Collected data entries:
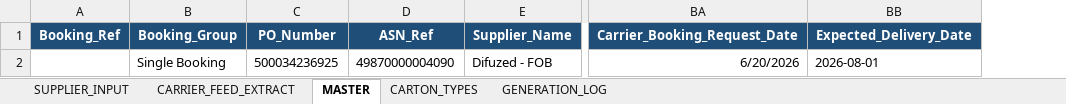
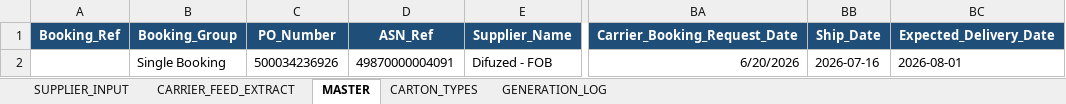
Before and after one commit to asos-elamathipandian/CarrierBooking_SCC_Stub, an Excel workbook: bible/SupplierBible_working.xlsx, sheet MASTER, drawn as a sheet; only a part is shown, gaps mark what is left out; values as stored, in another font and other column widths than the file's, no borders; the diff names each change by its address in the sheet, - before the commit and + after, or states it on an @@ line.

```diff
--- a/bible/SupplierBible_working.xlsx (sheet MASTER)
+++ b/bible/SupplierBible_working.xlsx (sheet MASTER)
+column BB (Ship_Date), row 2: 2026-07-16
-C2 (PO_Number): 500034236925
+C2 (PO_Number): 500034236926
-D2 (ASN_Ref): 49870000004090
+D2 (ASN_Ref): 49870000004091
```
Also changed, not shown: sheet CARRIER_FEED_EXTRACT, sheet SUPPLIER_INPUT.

---

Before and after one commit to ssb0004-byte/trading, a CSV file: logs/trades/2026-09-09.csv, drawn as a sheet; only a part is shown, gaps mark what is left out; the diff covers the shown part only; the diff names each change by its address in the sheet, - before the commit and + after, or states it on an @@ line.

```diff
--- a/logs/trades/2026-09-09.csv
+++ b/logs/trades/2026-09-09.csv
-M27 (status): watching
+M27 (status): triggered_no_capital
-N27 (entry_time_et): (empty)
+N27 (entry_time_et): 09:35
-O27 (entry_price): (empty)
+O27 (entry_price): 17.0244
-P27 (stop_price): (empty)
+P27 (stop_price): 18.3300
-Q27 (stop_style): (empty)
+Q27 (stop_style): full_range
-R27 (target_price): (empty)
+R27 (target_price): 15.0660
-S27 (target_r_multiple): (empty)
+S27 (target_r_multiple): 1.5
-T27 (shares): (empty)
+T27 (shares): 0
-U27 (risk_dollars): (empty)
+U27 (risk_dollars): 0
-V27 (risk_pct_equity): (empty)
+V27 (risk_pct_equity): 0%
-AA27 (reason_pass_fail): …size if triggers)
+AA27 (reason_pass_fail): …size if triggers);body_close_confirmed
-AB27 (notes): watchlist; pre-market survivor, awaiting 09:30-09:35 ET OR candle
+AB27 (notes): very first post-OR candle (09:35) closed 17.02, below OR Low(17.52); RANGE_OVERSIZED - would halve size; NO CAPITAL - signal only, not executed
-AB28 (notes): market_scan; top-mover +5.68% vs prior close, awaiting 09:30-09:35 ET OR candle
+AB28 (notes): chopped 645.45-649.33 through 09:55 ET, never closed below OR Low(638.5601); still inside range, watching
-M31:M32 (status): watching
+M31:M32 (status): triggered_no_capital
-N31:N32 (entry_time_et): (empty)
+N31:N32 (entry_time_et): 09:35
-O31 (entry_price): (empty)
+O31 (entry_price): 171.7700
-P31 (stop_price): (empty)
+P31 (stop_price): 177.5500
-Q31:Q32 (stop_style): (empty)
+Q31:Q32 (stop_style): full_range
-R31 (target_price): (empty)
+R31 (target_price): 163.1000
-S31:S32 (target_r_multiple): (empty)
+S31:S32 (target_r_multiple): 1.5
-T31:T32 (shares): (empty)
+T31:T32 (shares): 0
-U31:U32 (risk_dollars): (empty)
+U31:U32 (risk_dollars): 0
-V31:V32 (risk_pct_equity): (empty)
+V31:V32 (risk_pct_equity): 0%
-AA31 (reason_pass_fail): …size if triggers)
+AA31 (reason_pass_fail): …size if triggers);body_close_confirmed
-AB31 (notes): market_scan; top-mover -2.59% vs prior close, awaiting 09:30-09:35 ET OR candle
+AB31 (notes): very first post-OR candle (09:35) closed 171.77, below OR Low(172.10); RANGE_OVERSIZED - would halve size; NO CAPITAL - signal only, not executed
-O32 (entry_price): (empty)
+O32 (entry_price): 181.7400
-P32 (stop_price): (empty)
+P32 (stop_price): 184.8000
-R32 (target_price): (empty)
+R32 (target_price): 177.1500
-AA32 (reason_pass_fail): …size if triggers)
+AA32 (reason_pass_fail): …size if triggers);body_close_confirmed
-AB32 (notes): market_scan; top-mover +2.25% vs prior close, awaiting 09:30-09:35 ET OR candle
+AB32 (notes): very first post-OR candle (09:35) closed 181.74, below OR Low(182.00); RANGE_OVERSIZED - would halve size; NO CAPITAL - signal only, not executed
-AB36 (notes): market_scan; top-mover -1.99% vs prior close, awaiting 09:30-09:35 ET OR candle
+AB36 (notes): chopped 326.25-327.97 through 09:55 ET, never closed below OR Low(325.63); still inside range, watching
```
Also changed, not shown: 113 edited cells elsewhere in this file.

> Work item: Looking at the data above, how many lines hold the string "triggers"? Reply with only the number.

> Response to this exercise: 6